It’s been almost a month since the U.S. saw the arrival of the iPad. Long lines awaited the release, and — as expected — people had mixed emotions after having one in their hands. On that Saturday morning, as with many other international events, here in Latin America we were just spectators, reading reviews of the machine and apps, and dreaming about the moment when we could get our hands on one (months away if you are going to wait for the local release of the device).
Via the web we saw power users, experts, non believers, fans… even babies and cats using their brand new tablets. And the local discussion started, but all based on speculation. No one here had one, no one had touched one, no one had stepped into a store to buy one.
All over the continent, people were starting to share ideas on how this device might affect us locally. Some (including more than a few national newspapers) declared the device an expensive failure. Others predicted that because the wait will be long, and the price high – iPad users here in South America will appreciate the device more than those in wealthier nations. Locked within walled gardens though it may be, for many down here the iPad represents a gateway to other worlds filled with opportunities and freedom.
Just a few weeks after the iPad was released in the U.S., I was lucky enough to get an iPad of my own, and shortly thereafter, I had an interesting experience.
For Spanish speaking countries, April 23rd is “Spanish Language Day.” It’s a day when we celebrate the Spanish language and honor the memory of author, poet and playwright Miguel de Cervantes Saavedra.
On this day, I was at my university attending a meeting, when three children from a school in Bogotá came in to take part in a live video conference where they were to take turns reading parts of Don Quixote with an audience of readers located in Madrid.
I stayed in the room to tape the event with my camera — hoping to use the images later in my talks. But, as the teacher started to turn the pages of her copy of the book, a look of worry came over her face…everything was ready for them to read their parts… but the edition she was holding here in Bogotá was completely different from the one being read from in Madrid!
By chance, that weekend I had decided to watch Man of La Mancha, the 1972 movie, and after that I had downloaded a copy of the book to my iPad. So, I turned on my iPad, did a little search of the words I heard being read live from Madrid, and started to read the text aloud. The face of the teacher started to shine as she asked me if I had the book and if I could I lend it to them. She was quite surprised when I handed her “the thing” from which I was reading. The kids were ecstatic and so the reading started; I was asked to turn the pages, and happily obliged. It was great to see the audience’s faces in Madrid as they realized the kids from the “third world” country were joining them with a text living in an electronic device.
When they finished, we all applauded and, surprisingly, the teacher gave me a hug and kiss.
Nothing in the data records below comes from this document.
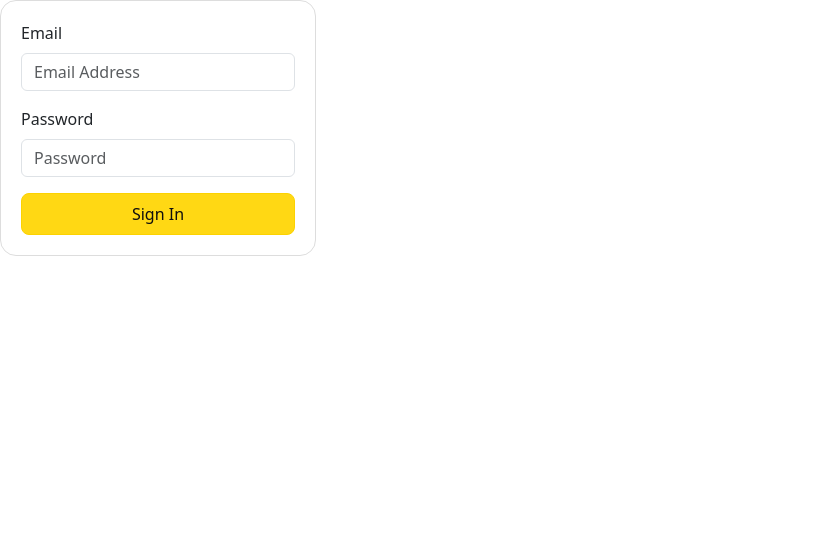
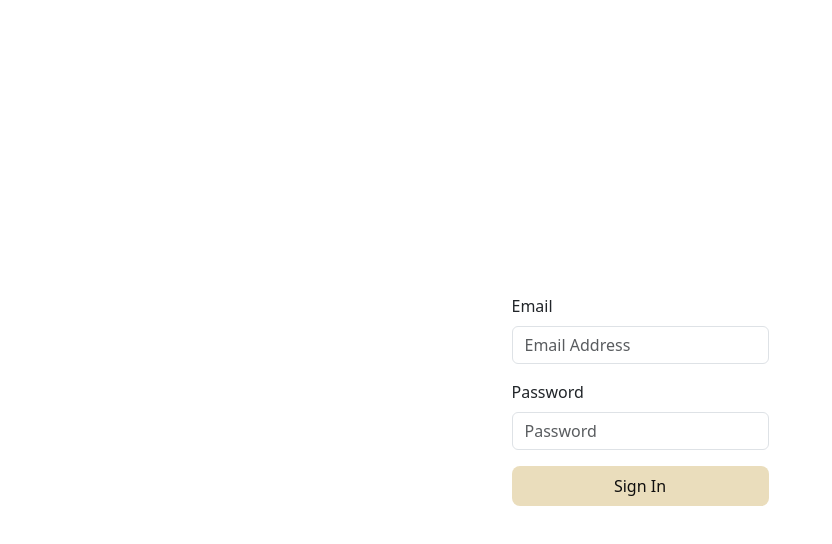
Before and after one commit to gsprasannabalaji/bos-buy-commerce, a React (Vite) app in the folder frontend/: page /login in a window 1280 px wide. Shown: the top 544 px of the page, without its empty margins (0-832 px from the left). Built offline with nearby package versions, Linux system fonts and the light colour scheme; no server answers.

Commit message:
updated the styles for login, added the scss variables

```diff
--- a/frontend/src/scss/abstracts/_variables.scss
+++ b/frontend/src/scss/abstracts/_variables.scss
@@ -11,5 +11,11 @@ $primary-yellow: #FFD814;
 $secondary-yellow: #FCD200;
 $golden-rod: goldenrod;
 $green: #198754;
+$greyish-green : #eaddbc;
+$greyish-yellow : #D3D4C4;
+
+
+// box-shadow
+$box-shadow-1: 0 4px 10px rgba(0, 0, 0, 0.1);
 
 $hover-darken-percentage: 10%;
--- a/frontend/src/scss/pages/Login.scss
+++ b/frontend/src/scss/pages/Login.scss
@@ -1,36 +1,44 @@
 .login {
+    display: grid;
+    place-items: center;
+    height: 100vh;
 
     &__form {
-        border: 1px solid #ddd;
-        border-radius: toRem(16px);
-        padding: toRem(20px);
-        width: toRem(316px);
 
-        &__input:focus  {
+        &__input:focus {
             box-shadow: 0 0 0 0;
             border-color: $golden-rod;
         }
 
         &__cta {
-            background-color: $primary-yellow;
+            background-color: $greyish-green;
+            border: none;
             border-radius: toRem(8px);
-            border: 1px solid $secondary-yellow;
             color: $primary-black;
             margin-top: toRem(16px);
             padding: toRem(8px);
             width: 100%;
+
             &:hover {
-                background: #F7CA00;
-                border-color: #F2C200;
+                background-color: darken($greyish-yellow, 10%);
                 cursor: pointer;
             }
         }
     }
 
-    &__wrapper-left {
-        &__img {
-            height: 100%;
-            width: 100%;
+    &__wrapper {
+        &-left {
+            &__img {
+                height: 100%;
+                width: 100%;
+            }
+        }
+
+        &-right {
+            background: $primary-white;
+            padding: toRem(32px);
+            border-radius: toRem(8px);
+            box-shadow: $box-shadow-1;
         }
     }
 }
```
Suddenly, I was the local Don Quixote, saving the imperiled ones from calamity. “Desfacedor de entuertos,” as Cervantes would have said.
So welcome to the daily life of a Latin reader, a real 21st century “Pirate of the Caribbean” on a journey towards a global and accessible book collection (or bookstore)… because the windmills are out there, and they are not that “virtual.”
About Pablo Arrieta
Based in his homeland of Colombia, Pablo Arrieta is an architect by training, reader from childhood, and teacher/designer by vocation. Pablo runs his own training facility (Monitor CD) and is an university professor in both Universidad Javeriana and Universidad de los Andes, in Bogotá. He has been involved in digital design and web development since 1995, and travels extensively throughout South America introducing designers to the latest software and design tools. Since 2008 he has been an active participant in the evolution of the Spanish language editorial world. Print, digital or any other surface… reading is what matters.